• _Work item_: The answer must be every line of the records below that contains the word "components", copied out.

• _Extracted records_:

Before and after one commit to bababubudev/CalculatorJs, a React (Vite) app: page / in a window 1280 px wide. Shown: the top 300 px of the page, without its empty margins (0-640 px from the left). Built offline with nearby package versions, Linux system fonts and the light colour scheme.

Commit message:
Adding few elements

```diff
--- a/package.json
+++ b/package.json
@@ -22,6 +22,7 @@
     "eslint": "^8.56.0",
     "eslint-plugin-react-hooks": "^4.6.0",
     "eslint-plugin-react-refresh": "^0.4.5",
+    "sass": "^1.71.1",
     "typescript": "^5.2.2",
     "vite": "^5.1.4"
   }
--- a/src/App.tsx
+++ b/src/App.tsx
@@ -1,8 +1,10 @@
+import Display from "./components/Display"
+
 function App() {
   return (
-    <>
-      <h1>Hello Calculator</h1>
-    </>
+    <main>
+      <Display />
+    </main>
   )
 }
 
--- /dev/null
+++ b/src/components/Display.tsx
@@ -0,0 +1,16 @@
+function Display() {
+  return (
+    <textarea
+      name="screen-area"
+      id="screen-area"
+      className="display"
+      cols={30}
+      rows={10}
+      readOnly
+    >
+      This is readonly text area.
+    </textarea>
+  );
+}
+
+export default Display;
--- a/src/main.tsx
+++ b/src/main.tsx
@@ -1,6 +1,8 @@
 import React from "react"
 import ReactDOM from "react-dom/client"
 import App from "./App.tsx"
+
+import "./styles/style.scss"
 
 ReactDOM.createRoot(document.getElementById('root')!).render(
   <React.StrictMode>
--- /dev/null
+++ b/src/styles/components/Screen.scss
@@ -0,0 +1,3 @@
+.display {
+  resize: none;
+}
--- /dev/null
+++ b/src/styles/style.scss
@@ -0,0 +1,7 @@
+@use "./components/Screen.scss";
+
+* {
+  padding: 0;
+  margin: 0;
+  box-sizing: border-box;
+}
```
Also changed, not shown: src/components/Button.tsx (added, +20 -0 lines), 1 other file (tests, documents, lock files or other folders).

---

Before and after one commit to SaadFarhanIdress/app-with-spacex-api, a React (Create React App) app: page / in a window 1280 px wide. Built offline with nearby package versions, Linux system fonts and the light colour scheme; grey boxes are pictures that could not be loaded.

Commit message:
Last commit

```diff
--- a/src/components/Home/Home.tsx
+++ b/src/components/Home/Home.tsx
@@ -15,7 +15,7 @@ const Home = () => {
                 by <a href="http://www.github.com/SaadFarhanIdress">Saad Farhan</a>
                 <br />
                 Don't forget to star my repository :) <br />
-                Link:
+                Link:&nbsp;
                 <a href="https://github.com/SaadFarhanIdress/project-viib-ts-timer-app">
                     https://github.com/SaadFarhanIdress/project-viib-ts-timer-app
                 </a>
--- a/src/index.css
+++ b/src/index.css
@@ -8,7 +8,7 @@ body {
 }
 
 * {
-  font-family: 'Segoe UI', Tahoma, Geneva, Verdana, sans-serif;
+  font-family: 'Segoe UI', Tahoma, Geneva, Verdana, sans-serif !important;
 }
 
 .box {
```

• _Solution for this exercise_:
+import Display from "./components/Display"
+++ b/src/components/Display.tsx
+++ b/src/styles/components/Screen.scss
+@use "./components/Screen.scss";
Also changed, not shown: src/components/Button.tsx (added, +20 -0 lines), 1 other file (tests, documents, lock files or other folders).
--- a/src/components/Home/Home.tsx
+++ b/src/components/Home/Home.tsx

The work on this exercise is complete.